Problem details »
Your task is to write out every line of the data exactly. Drop the pictures.

(Screenshot and code edit data)
···
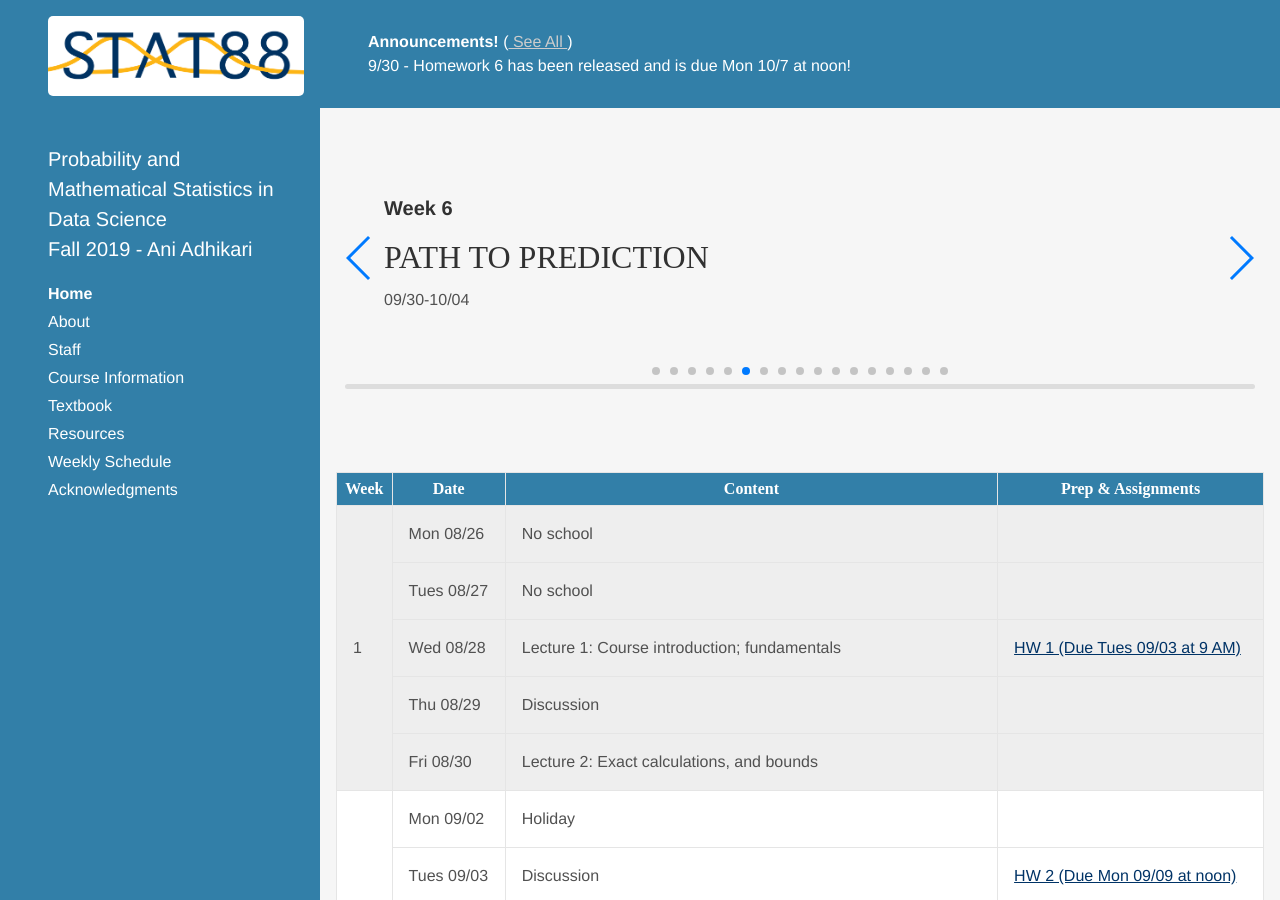
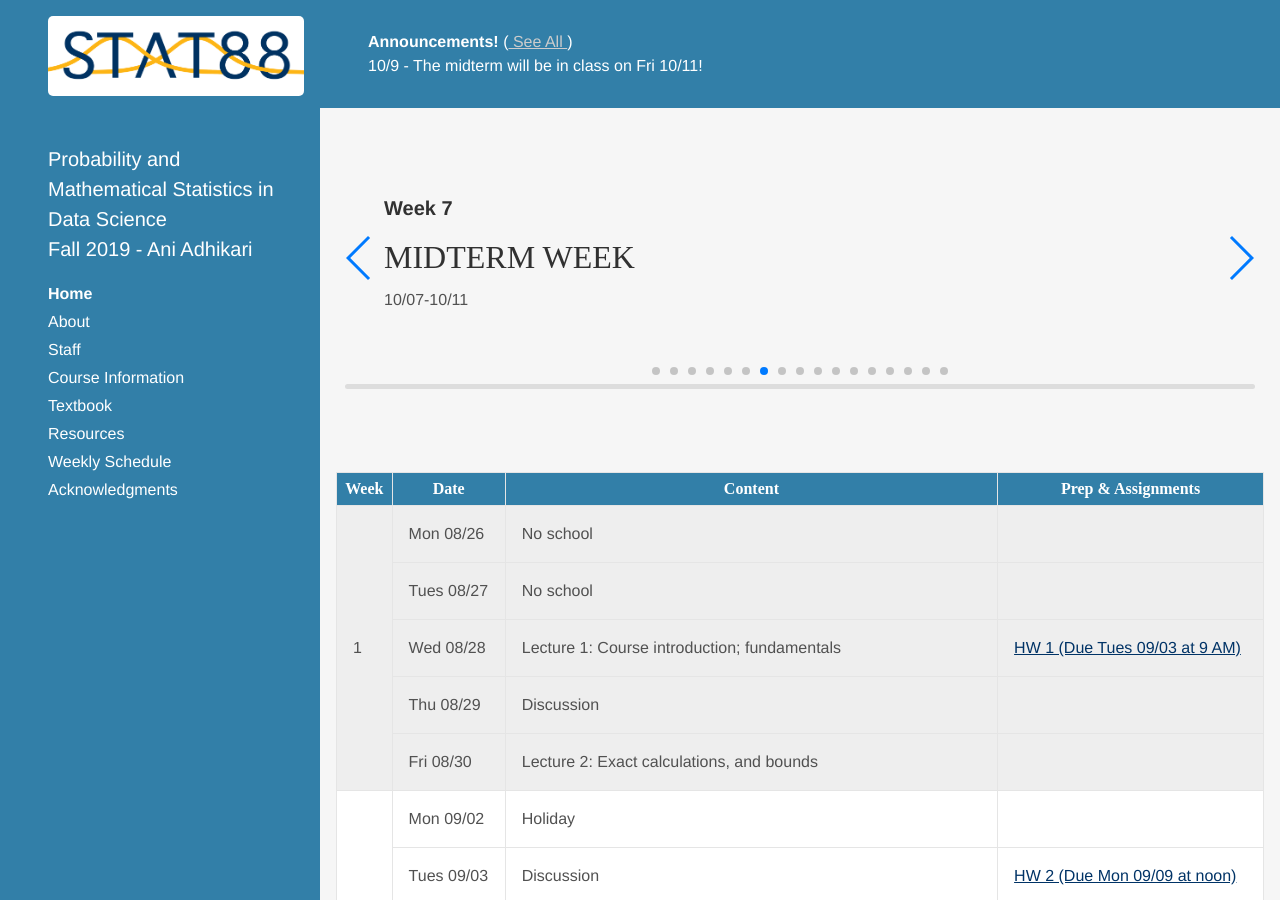
Before and after one commit to stat88/stat88.github.io, a Jekyll site: the page built from index.html, in a window 1280 px wide and 900 px high. Built offline with Jekyll 4.4.1, drawn with Linux system fonts in a browser that asks for light colours; some web fonts are replaced; the list of posts is cut into pages by our own code.

Commit message:
Updating course website to add midterm announcement and proper week

```diff
--- a/_data/announcements.yml
+++ b/_data/announcements.yml
@@ -1,5 +1,6 @@
 # - 8/28 - Welcome to the first day of lectures! Remember to come to section tomorrow (Th 8/29) too!
-- 9/30 - Homework 6 has been released and is due Mon 10/7 at noon!
+- 10/9 - The midterm will be in class on Fri 10/11!
+#- 9/30 - Homework 6 has been released and is due Mon 10/7 at noon!
 #- 9/1 - Have a wonderful 3 day weekend! There will be no lecture or office hours on Mon 9/2
 #- 9/1 - As a reminder, HW 1 is due Tuesday 9/3 at 9 AM! See you in section on Tuesday!
 # - 8/29 - Come to office hours tomorrow, 8/30 in 446 Evans for help with Homework 1!
--- a/_includes/agenda.html
+++ b/_includes/agenda.html
@@ -52,7 +52,7 @@
         prevButton: '.swiper-button-prev',
       direction: 'horizontal',
       loop: false,
-      initialSlide: 5
+      initialSlide: 6
     })
   });
   </script>
```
···
Final answer »
Before and after one commit to stat88/stat88.github.io, a Jekyll site: the page built from index.html, in a window 1280 px wide and 900 px high. Built offline with Jekyll 4.4.1, drawn with Linux system fonts in a browser that asks for light colours; some web fonts are replaced; the list of posts is cut into pages by our own code.

Commit message:
Updating course website to add midterm announcement and proper week

```diff
--- a/_data/announcements.yml
+++ b/_data/announcements.yml
@@ -1,5 +1,6 @@
 # - 8/28 - Welcome to the first day of lectures! Remember to come to section tomorrow (Th 8/29) too!
-- 9/30 - Homework 6 has been released and is due Mon 10/7 at noon!
+- 10/9 - The midterm will be in class on Fri 10/11!
+#- 9/30 - Homework 6 has been released and is due Mon 10/7 at noon!
 #- 9/1 - Have a wonderful 3 day weekend! There will be no lecture or office hours on Mon 9/2
 #- 9/1 - As a reminder, HW 1 is due Tuesday 9/3 at 9 AM! See you in section on Tuesday!
 # - 8/29 - Come to office hours tomorrow, 8/30 in 446 Evans for help with Homework 1!
--- a/_includes/agenda.html
+++ b/_includes/agenda.html
@@ -52,7 +52,7 @@
         prevButton: '.swiper-button-prev',
       direction: 'horizontal',
       loop: false,
-      initialSlide: 5
+      initialSlide: 6
     })
   });
   </script>
```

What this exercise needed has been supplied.